TASK PROMPT » Down to the last line, retype the records below exactly and skip the pictures.

INFORMATION PROVIDED »
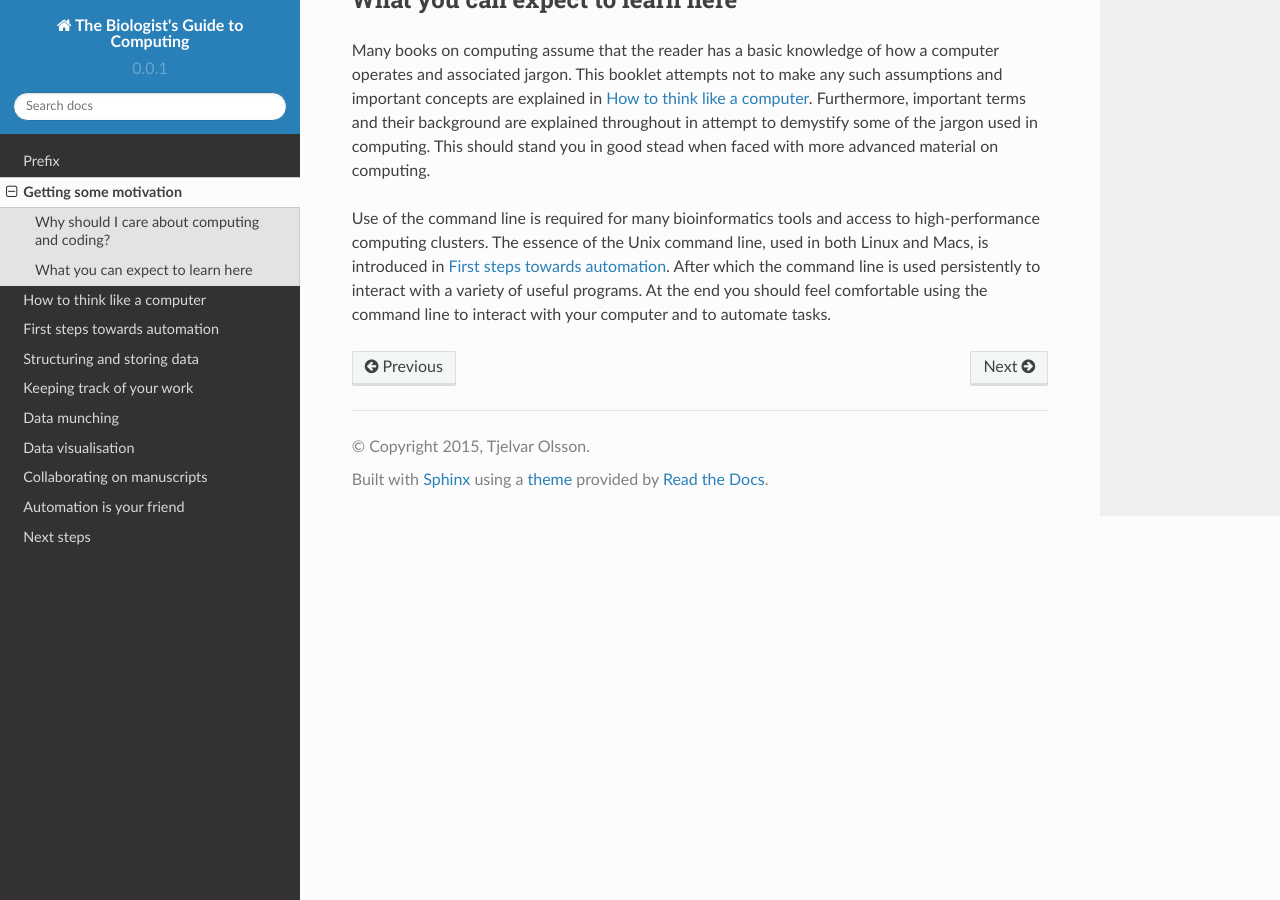
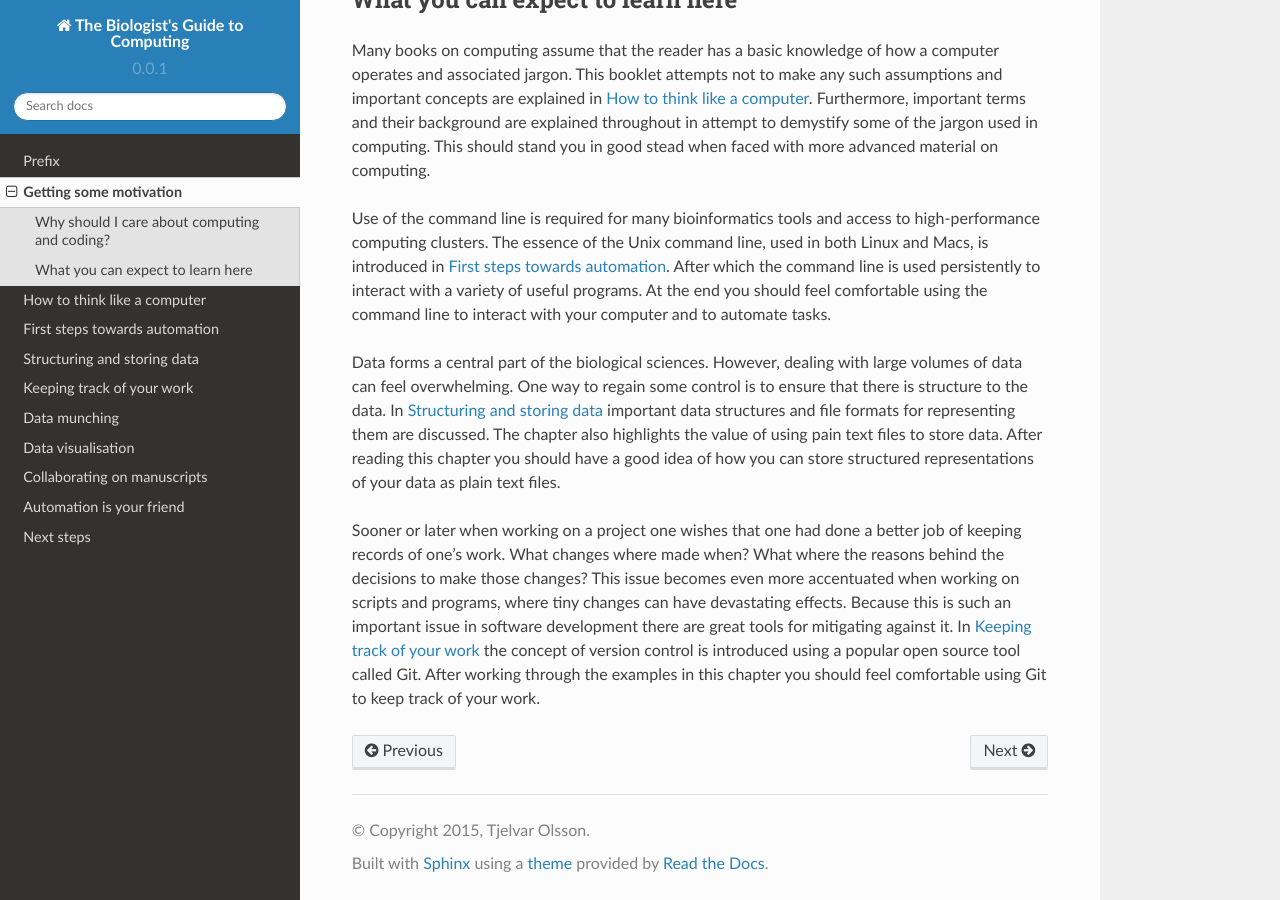
Before and after one commit to tjelvar-olsson/biologists-guide-to-computing, a Sphinx documentation site: the page built from source/getting-some-motivation.rst, in a window 1280 px wide and 900 px high, scrolled down 785 px. Built offline with Sphinx 7.4.7 and the Read the Docs theme 2.0.0, drawn with Linux system fonts in a browser that asks for light colours.

Commit message:
Extened the what you can expect here section.

```diff
--- a/source/getting-some-motivation.rst
+++ b/source/getting-some-motivation.rst
@@ -50,3 +50,23 @@ in both Linux and Macs, is introduced in :doc:`first-steps-towards-automation`.
 After which the command line is used persistently to interact with a variety of
 useful programs. At the end you should feel comfortable using the command line
 to interact with your computer and to automate tasks.
+
+Data forms a central part of the biological sciences. However, dealing with
+large volumes of data can feel overwhelming. One way to regain some control is
+to ensure that there is structure to the data. In
+:doc:`structuring-and-storing-data` important data structures and file formats
+for representing them are discussed. The chapter also highlights the value of
+using pain text files to store data. After reading this chapter you should have
+a good idea of how you can store structured representations of your data as
+plain text files.
+
+Sooner or later when working on a project one wishes that one had done a better
+job of keeping records of one's work. What changes where made when? What
+where the reasons behind the decisions to make those changes? This issue
+becomes even more accentuated when working on scripts and programs, where
+tiny changes can have devastating effects. Because this is such an important
+issue in software development there are great tools for mitigating against it.
+In :doc:`keeping-track-of-your-work` the concept of version control is
+introduced using a popular open source tool called Git. After working through
+the examples in this chapter you should feel comfortable using Git to keep
+track of your work.
```
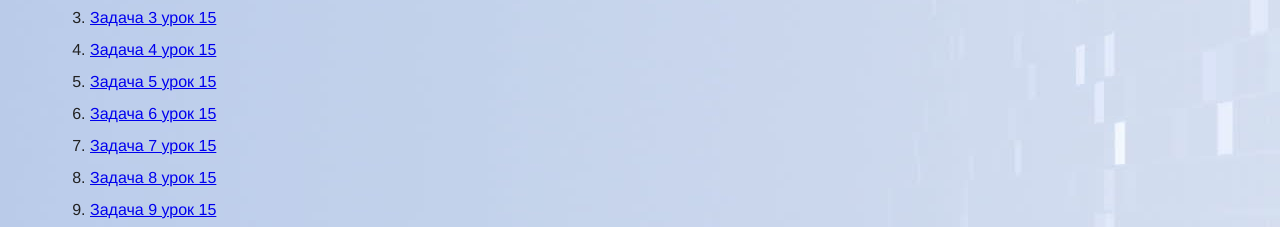
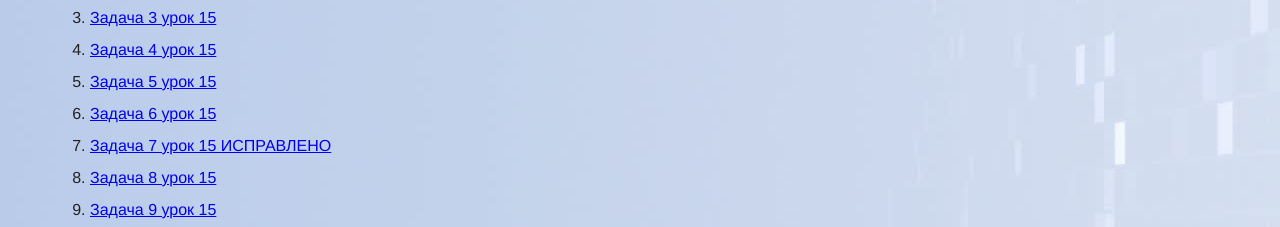
Before and after one commit to boris86msk/Pascal, a plain HTML site: page index.html in a window 1280 px wide. Shown: the part 940-1167 px from the top of the page. Drawn offline with Linux system fonts and the light colour scheme.

Commit message:
Update index.html

```diff
--- a/index.html
+++ b/index.html
@@ -44,7 +44,7 @@
          <li><a href="http://fkn.ktu10.com/?q=node/13176">Задача 4 урок 15</a></li>
          <li><a href="http://fkn.ktu10.com/?q=node/13177">Задача 5 урок 15</a></li>
           <li><a href="http://fkn.ktu10.com/?q=node/13178">Задача 6 урок 15</a></li>
-          <li><a href="http://fkn.ktu10.com/?q=node/13179">Задача 7 урок 15</a></li>
+          <li><a href="http://fkn.ktu10.com/?q=node/13179">Задача 7 урок 15 ИСПРАВЛЕНО</a></li>
           <li><a href="http://fkn.ktu10.com/?q=node/13198">Задача 8 урок 15</a></li>
           <li><a href="http://fkn.ktu10.com/?q=node/13201">Задача 9 урок 15</a></li>
           <li><a href="http://fkn.ktu10.com/?q=node/13200">Задача 10 урок 15</a></li>
```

ANSWER SPACE »
Before and after one commit to tjelvar-olsson/biologists-guide-to-computing, a Sphinx documentation site: the page built from source/getting-some-motivation.rst, in a window 1280 px wide and 900 px high, scrolled down 785 px. Built offline with Sphinx 7.4.7 and the Read the Docs theme 2.0.0, drawn with Linux system fonts in a browser that asks for light colours.

Commit message:
Extened the what you can expect here section.

```diff
--- a/source/getting-some-motivation.rst
+++ b/source/getting-some-motivation.rst
@@ -50,3 +50,23 @@ in both Linux and Macs, is introduced in :doc:`first-steps-towards-automation`.
 After which the command line is used persistently to interact with a variety of
 useful programs. At the end you should feel comfortable using the command line
 to interact with your computer and to automate tasks.
+
+Data forms a central part of the biological sciences. However, dealing with
+large volumes of data can feel overwhelming. One way to regain some control is
+to ensure that there is structure to the data. In
+:doc:`structuring-and-storing-data` important data structures and file formats
+for representing them are discussed. The chapter also highlights the value of
+using pain text files to store data. After reading this chapter you should have
+a good idea of how you can store structured representations of your data as
+plain text files.
+
+Sooner or later when working on a project one wishes that one had done a better
+job of keeping records of one's work. What changes where made when? What
+where the reasons behind the decisions to make those changes? This issue
+becomes even more accentuated when working on scripts and programs, where
+tiny changes can have devastating effects. Because this is such an important
+issue in software development there are great tools for mitigating against it.
+In :doc:`keeping-track-of-your-work` the concept of version control is
+introduced using a popular open source tool called Git. After working through
+the examples in this chapter you should feel comfortable using Git to keep
+track of your work.
```
Before and after one commit to boris86msk/Pascal, a plain HTML site: page index.html in a window 1280 px wide. Shown: the part 940-1167 px from the top of the page. Drawn offline with Linux system fonts and the light colour scheme.

Commit message:
Update index.html

```diff
--- a/index.html
+++ b/index.html
@@ -44,7 +44,7 @@
          <li><a href="http://fkn.ktu10.com/?q=node/13176">Задача 4 урок 15</a></li>
          <li><a href="http://fkn.ktu10.com/?q=node/13177">Задача 5 урок 15</a></li>
           <li><a href="http://fkn.ktu10.com/?q=node/13178">Задача 6 урок 15</a></li>
-          <li><a href="http://fkn.ktu10.com/?q=node/13179">Задача 7 урок 15</a></li>
+          <li><a href="http://fkn.ktu10.com/?q=node/13179">Задача 7 урок 15 ИСПРАВЛЕНО</a></li>
           <li><a href="http://fkn.ktu10.com/?q=node/13198">Задача 8 урок 15</a></li>
           <li><a href="http://fkn.ktu10.com/?q=node/13201">Задача 9 урок 15</a></li>
           <li><a href="http://fkn.ktu10.com/?q=node/13200">Задача 10 урок 15</a></li>
```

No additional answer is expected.